Peak Demand For Natural Gas
By Paul Homewood
I posted an article about natural gas yesterday, showing that we would have to more then triple electricity generation to replace gas in the UK.
I mentioned that I had published a graph recently, estimating what peak demand might look like under such a scenario.
Unfortunately I could not put my hand on it, but thanks to Joe Public for finding it!
The graph comes from the Parliamentary Advisory Group on Carbon Capture and Storage (CCS), and was published in September 2016. It specifically deals with gas demand for heat, thus excluding gas used for electricity generation and other industrial purposes.
Naturally gas demand for heat peaks during winter months, but particularly so early mornings and evenings.
As the graph illustrates, whilst electricity demand currently peaks at around 50GW, gas demand frequently peaks at over 300GW. If this demand for gas had to be replaced by electricity, it would not only need massive increases in generating capacity, it would also necessitate a complete rebuild of the grid and transmission network as the current system would be overwhelmed.
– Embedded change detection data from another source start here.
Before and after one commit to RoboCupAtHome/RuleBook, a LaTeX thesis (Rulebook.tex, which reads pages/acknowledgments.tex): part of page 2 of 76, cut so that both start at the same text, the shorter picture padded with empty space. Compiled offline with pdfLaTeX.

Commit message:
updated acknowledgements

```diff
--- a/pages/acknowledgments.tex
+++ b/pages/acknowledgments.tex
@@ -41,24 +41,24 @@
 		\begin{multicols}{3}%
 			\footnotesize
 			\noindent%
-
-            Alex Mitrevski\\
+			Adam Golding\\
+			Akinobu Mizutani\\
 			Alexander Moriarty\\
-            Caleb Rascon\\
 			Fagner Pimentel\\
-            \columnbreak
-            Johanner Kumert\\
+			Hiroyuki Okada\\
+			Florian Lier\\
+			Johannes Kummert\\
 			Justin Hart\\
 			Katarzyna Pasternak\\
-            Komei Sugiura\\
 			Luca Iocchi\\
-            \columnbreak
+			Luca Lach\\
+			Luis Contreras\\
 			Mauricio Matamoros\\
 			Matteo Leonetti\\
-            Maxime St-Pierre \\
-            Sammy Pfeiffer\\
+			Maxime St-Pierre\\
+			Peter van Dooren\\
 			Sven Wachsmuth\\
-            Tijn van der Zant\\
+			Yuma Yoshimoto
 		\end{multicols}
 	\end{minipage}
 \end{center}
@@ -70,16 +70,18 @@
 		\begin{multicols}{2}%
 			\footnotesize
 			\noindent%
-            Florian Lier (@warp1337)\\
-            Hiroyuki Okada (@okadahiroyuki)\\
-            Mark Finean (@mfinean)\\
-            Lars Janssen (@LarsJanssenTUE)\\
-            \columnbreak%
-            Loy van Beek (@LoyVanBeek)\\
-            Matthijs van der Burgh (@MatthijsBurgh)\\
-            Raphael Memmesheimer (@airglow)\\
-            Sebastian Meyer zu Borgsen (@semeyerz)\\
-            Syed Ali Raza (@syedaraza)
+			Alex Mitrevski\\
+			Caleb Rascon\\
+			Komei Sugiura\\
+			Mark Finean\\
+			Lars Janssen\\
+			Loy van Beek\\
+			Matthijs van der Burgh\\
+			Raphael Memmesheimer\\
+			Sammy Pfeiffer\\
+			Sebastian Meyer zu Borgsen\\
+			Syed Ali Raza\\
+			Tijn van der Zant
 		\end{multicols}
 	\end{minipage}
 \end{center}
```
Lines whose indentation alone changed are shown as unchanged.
The report states that residential and public sector emissions which are mostly from heating represented 18% or 73m tonnes p.a. of 2015 UK CO2 emissions from fossil fuels.
Either way, CCS would be needed, otherwise the objective of the exercise would be nullified. If electrification is the answer, it would have to be produced with CCS as, even the report implies, no other sources of “clean” energy could begin to meet such demand.
And as for the hydrogen scenario, if you are going to use steam reforming, you have got to put the resulting CO2 somewhere.
Neither solution looks in any way to be practical, and certainly not affordable.
This report rather sums up the lemming like attitudes of most of our MPs. They start with the objective of meeting the targets laid down by the Climate Change Act, and then perform ridiculous contortions to find ways of overcoming what most people would regard as unsurmountable obstacles.
Have not any of them got the guts and commonsense to stand up and say that we simply cannot achieve what the Act lays down, at least with the current state of technology? And then follow the logic, and call for the Act to be scrapped.
My guess is that if things carry on this way, eventually gas will be priced out of the range of most people, probably with the help of a carbon tax. We have a very cold future to look forward to.